Jon Bolton certainly has grounds to retire.
As the founder and owner of The Salt Lake Roasting Company, he has spent 36 years selling coffee in a state where practicing members of the predominant religion abstain from his primary product.
And no one would have questioned Bolton if he had quit when Salt Lake City bought his coffee shop on the southeast corner of 300 East and 400 South — along with the old Barnes Bank building next door — to make way for an affordable housing development.
Instead of retirement, though, the 67-year-old Bolton has poured his soul into creating a new location for The Roasting Company five blocks east at 820 E. 400 South. “I don’t picture myself retired,” he said. “I like what I do.”
For those seeking one last cup of Utah coffee nostalgia, Bolton said the old shop should be open for about one more week.
“There are a lot of memories there,” he said, although he hasn’t had time to feel melancholy while overseeing a remodel of the old Wasatch Pizzeria building.
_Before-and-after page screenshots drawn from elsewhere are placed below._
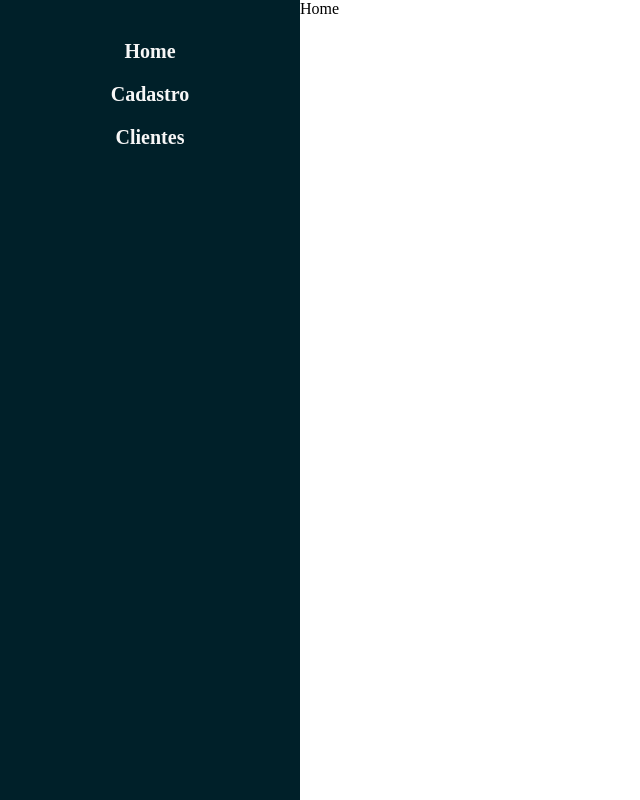
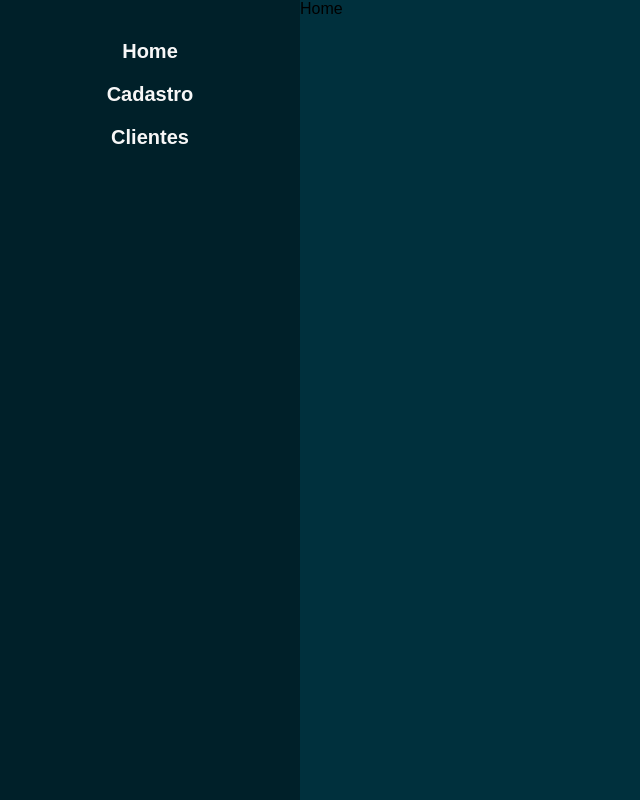
Before and after one commit to danbaziewicz/toDo10, a React (Vite) app: page / in a window 1280 px wide. Shown: the whole page, without its empty margins (0-640 px from the left). Built offline with nearby package versions, Linux system fonts and the light colour scheme.

Commit message:
style: adiconada fonte ao elemento geral.

```diff
--- a/src/index.css
+++ b/src/index.css
@@ -2,10 +2,11 @@
   margin: 0;
   padding: 0;
   box-sizing: border-box;
-
+  font-family: "Montserrat", sans-serif;
 }
 
 body {
   width: 100%;
   min-height: 100vh;
+  background-color: #00303d;
 }
```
The Roasting Company will now sit next to a lube and oil business, across the street from a fast-food Mexican restaurant and just a few steps from a TRAX stop.
Customers should immediately recognize the new building, with the same “Bora Bora” blue exterior paint, a nod to the developing nations where coffee beans originate.
“When I travel to South America, everything is pastel,” Bolton said. “Life is hard, and painting buildings bright colors cheers people up.”
At 3,500 square feet, the new store is half the size of the current one, and that’s by choice. “I’m not upscaling,” Bolton said during a recent interview. “There are so many good places to have coffee now. It doesn’t make sense.”
The smaller space has its advantages, like updated plumbing, modern electricity and a street-level door for deliveries, something the old building — constructed in 1951 — lacked. No longer will Bolton and his employee have to carry 154-pound bags of coffee beans down, and then up, a set of 22 stairs.
Several weeks ago, a crane lifted the German coffee roaster, which Bolton bought in 1983, out of the old building. It was rolled into its new spot on pipes. Hanging above it is “The Roasting Company” sign, in neon red and green.
There are other familiar touches customers might recognize: the metal door handles, the iron gates that surrounded the patio, the raised maps of coffee-growing regions and the wood case with drawers that stored coffee.
Bolton said he couldn’t bring the large world map, as it was glued to the walls. But he searched the web and was able to find another that now hangs in the new loft.
Those old favorites will be mixed with more modern high ceilings, skylights and a stand-up bar as well as high-tech brewing systems that will provide batch coffee and coffee by the cup.
Such technology wasn’t available in 1981 when Bolton, a chef at Snowbird Ski Resort, started roasting coffee beans. “My initial dream was to open a restaurant that had good coffee,” he said.
He sold roasted coffee beans wholesale for a few years before opening The Roasting Company two years later in the building where Stoneground Kitchen now stands. It was the first coffee roaster between Denver and San Francisco, and it became a symbol of the Utah counterculture. In 1991, the shop moved to its current spot across the street. About three years ago, Bolton sold the building to Salt Lake City when officials informed him of their plans for a housing development.
Throughout the years, Bolton has traveled the world — from Ethiopia and Zimbabwe to Mozambique and Kenya — in search of sustainable, organic beans.
With so many years of experience, he was naturally skeptical of the “third wave” of coffee roasters that have opened in Utah in the past five years.
“At first, I thought no one was going to tell me how to do things; I’ve been doing this 25 years,” he said. But over time “it has brought interesting things to the table and competition makes you better. At least it has made me better.”
Today, he sees coffee shops as modern-day bars, places you go for camaraderie.
“You have to have a good product,” he said, “but you also have to make people feel welcome and part of something.”
Bolton, who started his family later in life — he and his wife are raising three children ages 11, 8 and 6 — hopes the new location will bring longtime customers and a new generation of coffee drinkers.
“I’m at peace with the move,” he said. “I still get to do what I’m good at, which is roasting coffee.”